Ahh, the holidays. A time to eat, drink and be merry.
And then the New Year. A time to make resolutions, usually resolving to make up for the ways we feel like we “let ourselves go” in the last year.
Meet these kids:
What do all these kids have in common?
Their parents' influence on their eating & exercise habits. Parents' New Year’s Resolutions and their own eating & exercise habits are a key part of the picture that is painted for kids regarding what it means to be healthy. Parents' behaviors shape their children's thoughts & behaviors related to food & their bodies. Kids also pick up on their parents’ attitudes towards their own bodies, which they internalize and apply to themselves.
OF COURSE these parents had the best of intentions and would never dream of causing harm to their children. I’m not trying to blame or shame these parents in any way.
But we cannot ignore an important lesson here: As parents, our behavior has a huge impact on our kids. And so does the way we feel about & treat our bodies.
Imagine for a moment what it might feel like for your kids to hear us say things like, “I’m so fat,” or, “This year, I'm going to lose 10 pounds?”
They probably think, and I know this through accounts of children I work with, I wish my mom could see that she’s fine the way she is. Or they might think, I must be fat too. I better lose some weight.
It's time we faced some hard truths:
Let me be clear. I don’t believe in any way that parents cause eating disorders. But what I do know is that parents have a profound impact on their children & the way they feel about their bodies. And this impact can be positive or it can be negative.
What if. . .
You didn’t set a New Year’s resolution this year?
You made a New Year’s resolution about something that has nothing to do with food, weight, or exercise?
You resolved to say one positive thing about your body each day?
You stopped trying to lose weight & ate intuitively instead?

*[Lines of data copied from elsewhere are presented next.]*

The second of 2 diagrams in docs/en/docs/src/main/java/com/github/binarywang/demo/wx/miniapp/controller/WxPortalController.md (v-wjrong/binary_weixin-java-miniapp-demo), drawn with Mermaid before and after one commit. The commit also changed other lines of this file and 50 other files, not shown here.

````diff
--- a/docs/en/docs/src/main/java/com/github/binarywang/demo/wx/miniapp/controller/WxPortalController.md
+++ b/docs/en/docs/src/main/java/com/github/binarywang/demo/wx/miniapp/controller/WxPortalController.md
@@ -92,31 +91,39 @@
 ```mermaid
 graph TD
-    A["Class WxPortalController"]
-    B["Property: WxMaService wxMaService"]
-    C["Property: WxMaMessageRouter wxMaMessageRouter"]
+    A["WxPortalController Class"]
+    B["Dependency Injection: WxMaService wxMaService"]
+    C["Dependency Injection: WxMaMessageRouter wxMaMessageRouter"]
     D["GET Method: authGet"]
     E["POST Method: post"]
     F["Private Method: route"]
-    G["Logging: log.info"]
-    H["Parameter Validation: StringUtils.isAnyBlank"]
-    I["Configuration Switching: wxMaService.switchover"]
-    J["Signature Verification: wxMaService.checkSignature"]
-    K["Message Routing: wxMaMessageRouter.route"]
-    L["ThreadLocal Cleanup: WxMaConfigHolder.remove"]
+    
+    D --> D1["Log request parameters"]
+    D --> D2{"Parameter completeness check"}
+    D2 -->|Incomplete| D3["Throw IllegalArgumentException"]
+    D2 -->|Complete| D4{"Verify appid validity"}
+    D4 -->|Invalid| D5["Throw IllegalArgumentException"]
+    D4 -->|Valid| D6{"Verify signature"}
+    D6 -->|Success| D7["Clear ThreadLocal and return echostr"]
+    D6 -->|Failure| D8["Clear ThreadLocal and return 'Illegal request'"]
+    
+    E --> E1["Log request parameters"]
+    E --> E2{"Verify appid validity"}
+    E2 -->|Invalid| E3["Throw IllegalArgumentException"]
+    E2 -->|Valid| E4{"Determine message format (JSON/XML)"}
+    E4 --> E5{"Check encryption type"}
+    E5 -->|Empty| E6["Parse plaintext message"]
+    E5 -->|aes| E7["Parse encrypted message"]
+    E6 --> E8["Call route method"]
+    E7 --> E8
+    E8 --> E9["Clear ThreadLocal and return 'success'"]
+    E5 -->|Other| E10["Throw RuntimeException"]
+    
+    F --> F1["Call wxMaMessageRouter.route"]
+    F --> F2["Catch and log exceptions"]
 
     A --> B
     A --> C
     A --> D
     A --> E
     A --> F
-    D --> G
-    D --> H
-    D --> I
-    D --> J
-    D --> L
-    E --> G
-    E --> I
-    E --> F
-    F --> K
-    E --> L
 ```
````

Your kids grew up learning to love & treasure their bodies?
THESE are ways you can join the REbeL revolution -- by rebelling against the cultural standard of dieting as a New Year’s resolution. Not only will you be better off for it, but so will your kids. We owe it to this next generation & generations to come to help them embrace their bodies so they can focus their energy on making a positive difference in the world.
by Katy Harvey, MS, RD, LD, CEDRD
Katy is a dietitian and eating disorders expert in Kansas City. She is passionate about the work REbeL does to prevent eating disorders and improve body image & self-esteem in youth. For more information about Katy & her work, visit her blog here.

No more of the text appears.